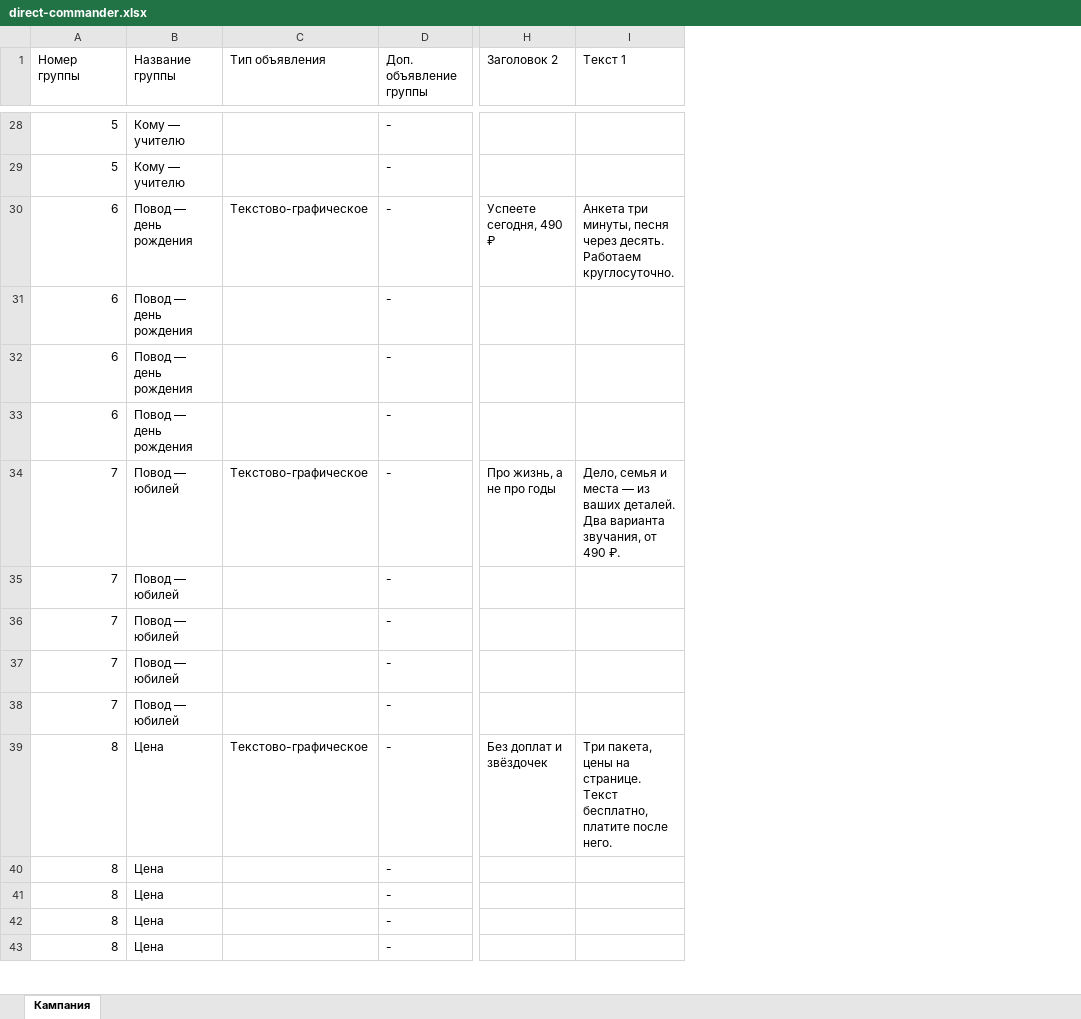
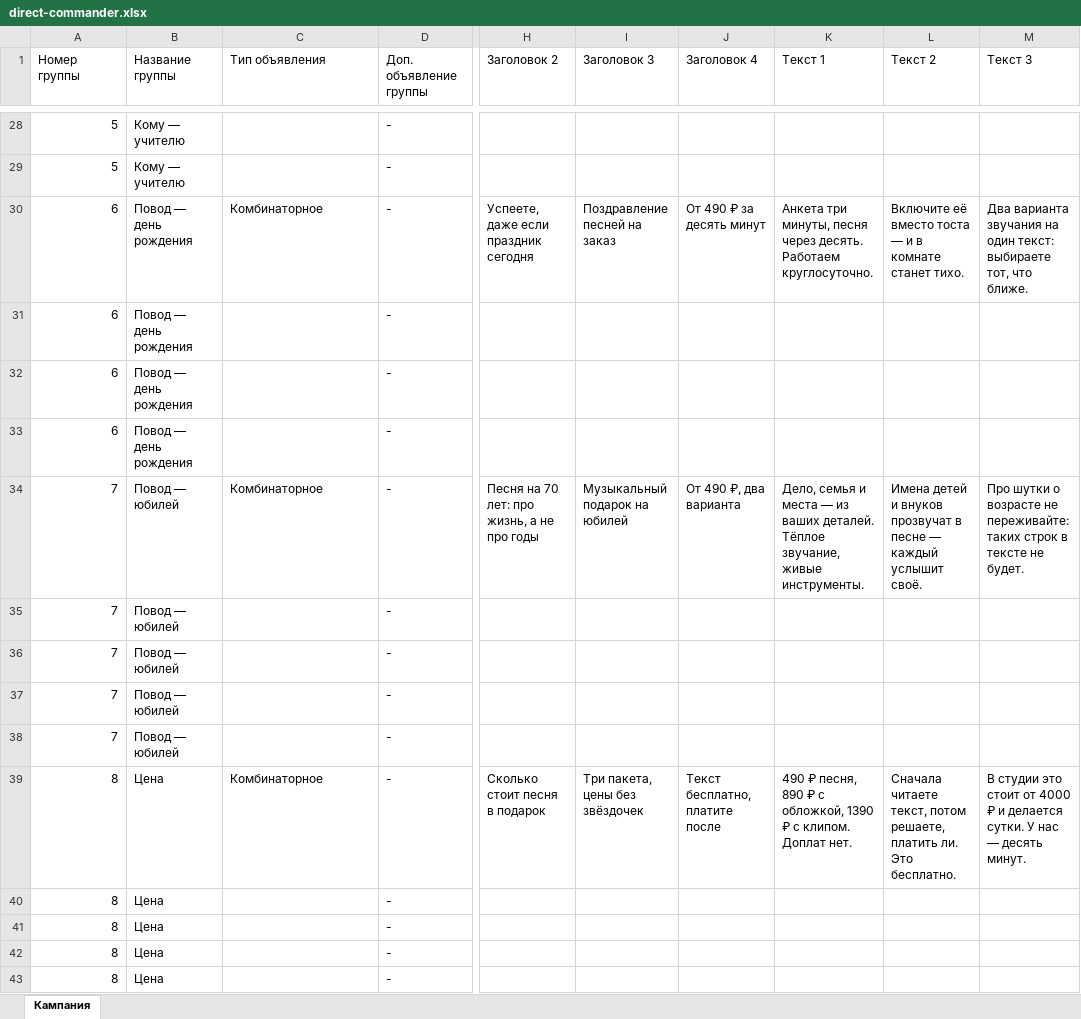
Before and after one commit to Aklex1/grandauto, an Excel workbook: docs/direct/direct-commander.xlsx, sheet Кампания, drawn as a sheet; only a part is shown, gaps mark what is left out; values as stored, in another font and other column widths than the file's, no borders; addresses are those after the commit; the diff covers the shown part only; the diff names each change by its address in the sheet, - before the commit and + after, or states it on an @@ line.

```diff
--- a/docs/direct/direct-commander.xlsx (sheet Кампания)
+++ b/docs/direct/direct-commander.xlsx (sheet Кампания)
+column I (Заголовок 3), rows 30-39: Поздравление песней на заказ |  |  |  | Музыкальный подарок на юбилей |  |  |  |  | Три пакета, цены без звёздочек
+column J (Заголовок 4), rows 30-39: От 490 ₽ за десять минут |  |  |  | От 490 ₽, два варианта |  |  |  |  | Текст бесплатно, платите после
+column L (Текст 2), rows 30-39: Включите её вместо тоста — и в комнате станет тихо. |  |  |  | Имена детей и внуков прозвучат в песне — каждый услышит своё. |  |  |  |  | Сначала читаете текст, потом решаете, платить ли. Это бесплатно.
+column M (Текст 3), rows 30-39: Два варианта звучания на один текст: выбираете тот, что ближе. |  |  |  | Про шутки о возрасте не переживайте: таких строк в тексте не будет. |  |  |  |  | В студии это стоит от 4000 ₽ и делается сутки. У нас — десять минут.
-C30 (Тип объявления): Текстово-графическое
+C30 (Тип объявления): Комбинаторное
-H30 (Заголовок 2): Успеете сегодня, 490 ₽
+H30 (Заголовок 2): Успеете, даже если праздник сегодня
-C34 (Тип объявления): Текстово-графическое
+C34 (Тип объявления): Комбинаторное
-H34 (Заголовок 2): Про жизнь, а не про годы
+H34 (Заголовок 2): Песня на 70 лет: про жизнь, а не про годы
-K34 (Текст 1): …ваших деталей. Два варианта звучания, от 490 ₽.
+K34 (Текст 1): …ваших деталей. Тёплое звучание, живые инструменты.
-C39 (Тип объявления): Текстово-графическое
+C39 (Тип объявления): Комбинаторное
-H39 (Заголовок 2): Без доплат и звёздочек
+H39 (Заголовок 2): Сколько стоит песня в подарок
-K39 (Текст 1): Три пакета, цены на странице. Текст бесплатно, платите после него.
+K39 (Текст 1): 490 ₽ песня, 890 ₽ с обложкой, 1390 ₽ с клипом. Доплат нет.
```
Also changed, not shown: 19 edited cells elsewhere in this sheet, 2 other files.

--

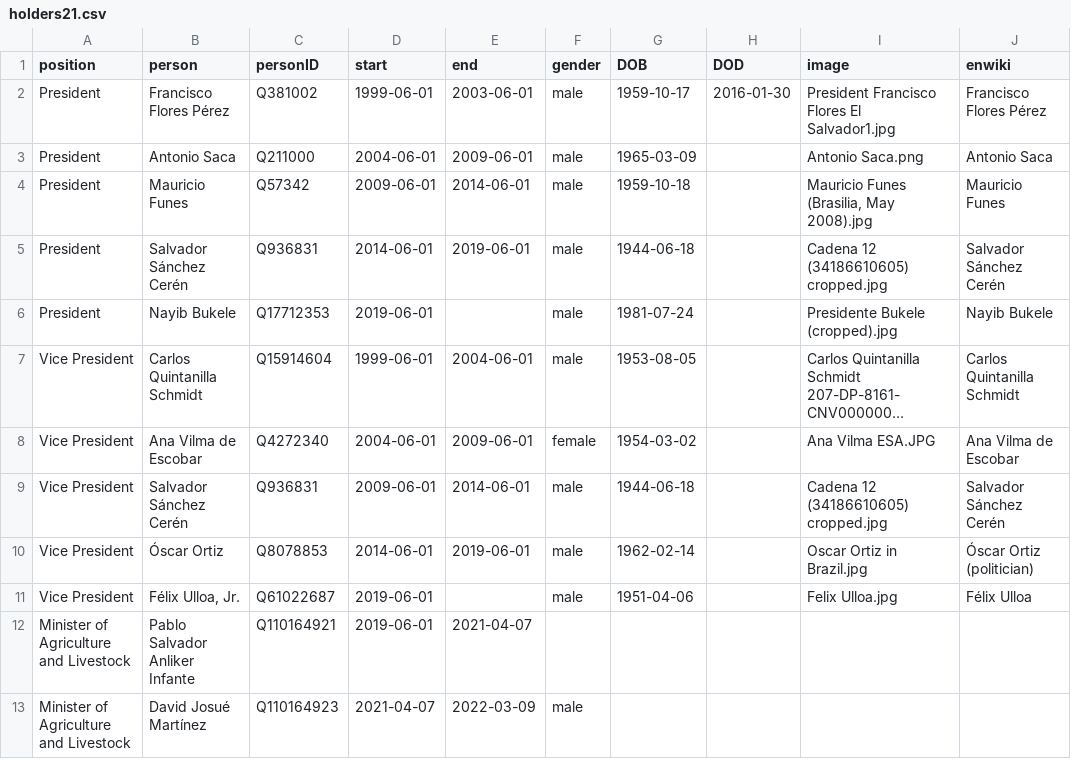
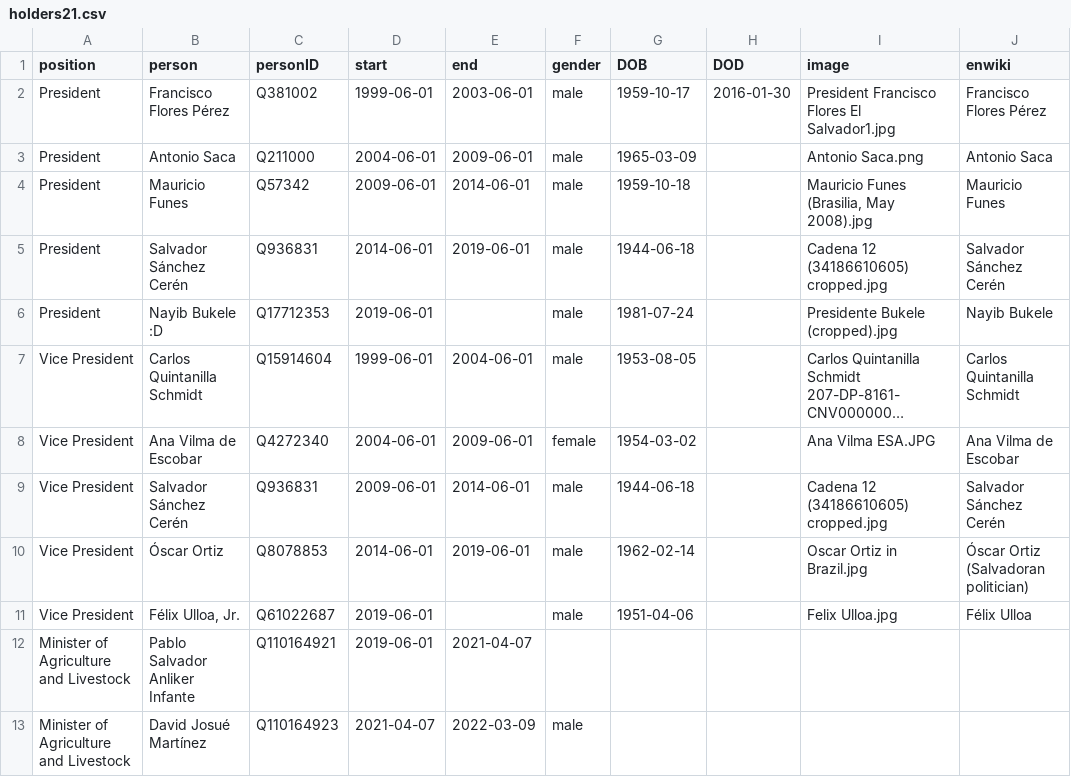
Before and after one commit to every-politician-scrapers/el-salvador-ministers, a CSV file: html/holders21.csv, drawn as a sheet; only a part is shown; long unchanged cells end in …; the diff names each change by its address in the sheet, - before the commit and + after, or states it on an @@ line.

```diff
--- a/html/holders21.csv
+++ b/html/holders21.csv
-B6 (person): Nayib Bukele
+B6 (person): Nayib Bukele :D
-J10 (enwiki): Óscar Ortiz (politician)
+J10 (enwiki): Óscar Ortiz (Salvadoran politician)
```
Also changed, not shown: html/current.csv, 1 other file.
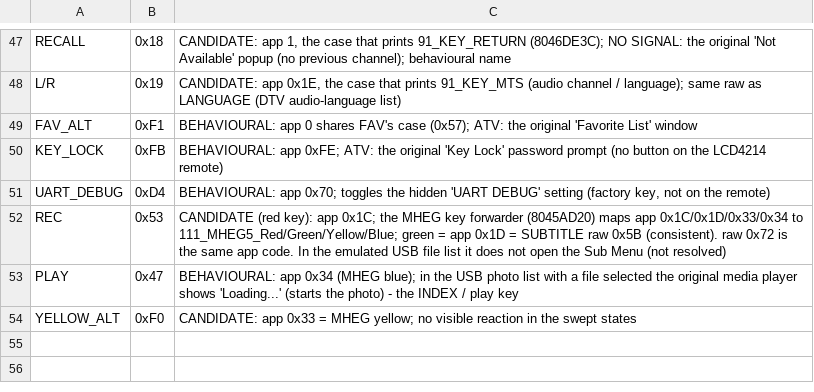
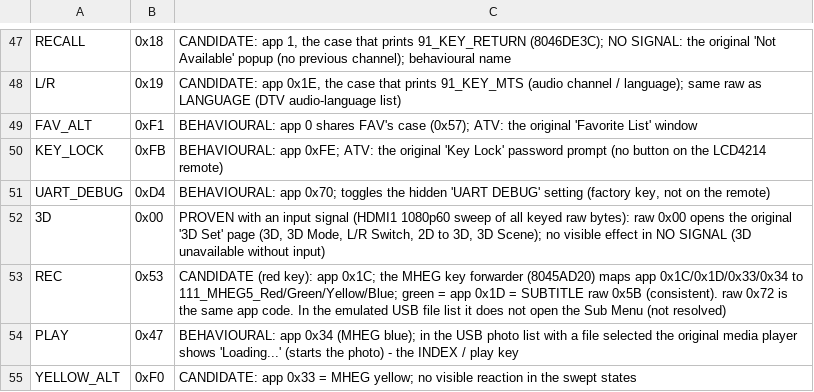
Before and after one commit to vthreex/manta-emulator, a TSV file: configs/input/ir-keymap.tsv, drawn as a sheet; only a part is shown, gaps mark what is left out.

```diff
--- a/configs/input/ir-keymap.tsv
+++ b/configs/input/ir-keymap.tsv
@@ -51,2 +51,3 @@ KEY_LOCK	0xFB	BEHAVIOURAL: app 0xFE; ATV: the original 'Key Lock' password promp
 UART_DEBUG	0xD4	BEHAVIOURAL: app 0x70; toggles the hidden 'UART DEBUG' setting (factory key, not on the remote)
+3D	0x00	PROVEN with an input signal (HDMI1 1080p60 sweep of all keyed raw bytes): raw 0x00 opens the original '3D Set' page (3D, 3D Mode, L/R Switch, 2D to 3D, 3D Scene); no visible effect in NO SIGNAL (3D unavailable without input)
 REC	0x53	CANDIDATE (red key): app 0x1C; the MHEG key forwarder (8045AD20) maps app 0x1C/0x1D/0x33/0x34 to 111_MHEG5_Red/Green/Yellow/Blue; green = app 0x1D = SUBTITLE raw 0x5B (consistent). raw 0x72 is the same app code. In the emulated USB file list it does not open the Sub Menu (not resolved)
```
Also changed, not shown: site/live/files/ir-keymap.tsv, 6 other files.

## PROBLEM DETAILS
The answer must consist of every line from the data that holds the string "other".

## RESPONSE TO THE TASK
Before and after one commit to Aklex1/grandauto, an Excel workbook: docs/direct/direct-commander.xlsx, sheet Кампания, drawn as a sheet; only a part is shown, gaps mark what is left out; values as stored, in another font and other column widths than the file's, no borders; addresses are those after the commit; the diff covers the shown part only; the diff names each change by its address in the sheet, - before the commit and + after, or states it on an @@ line.
Also changed, not shown: 19 edited cells elsewhere in this sheet, 2 other files.
Also changed, not shown: html/current.csv, 1 other file.
Also changed, not shown: site/live/files/ir-keymap.tsv, 6 other files.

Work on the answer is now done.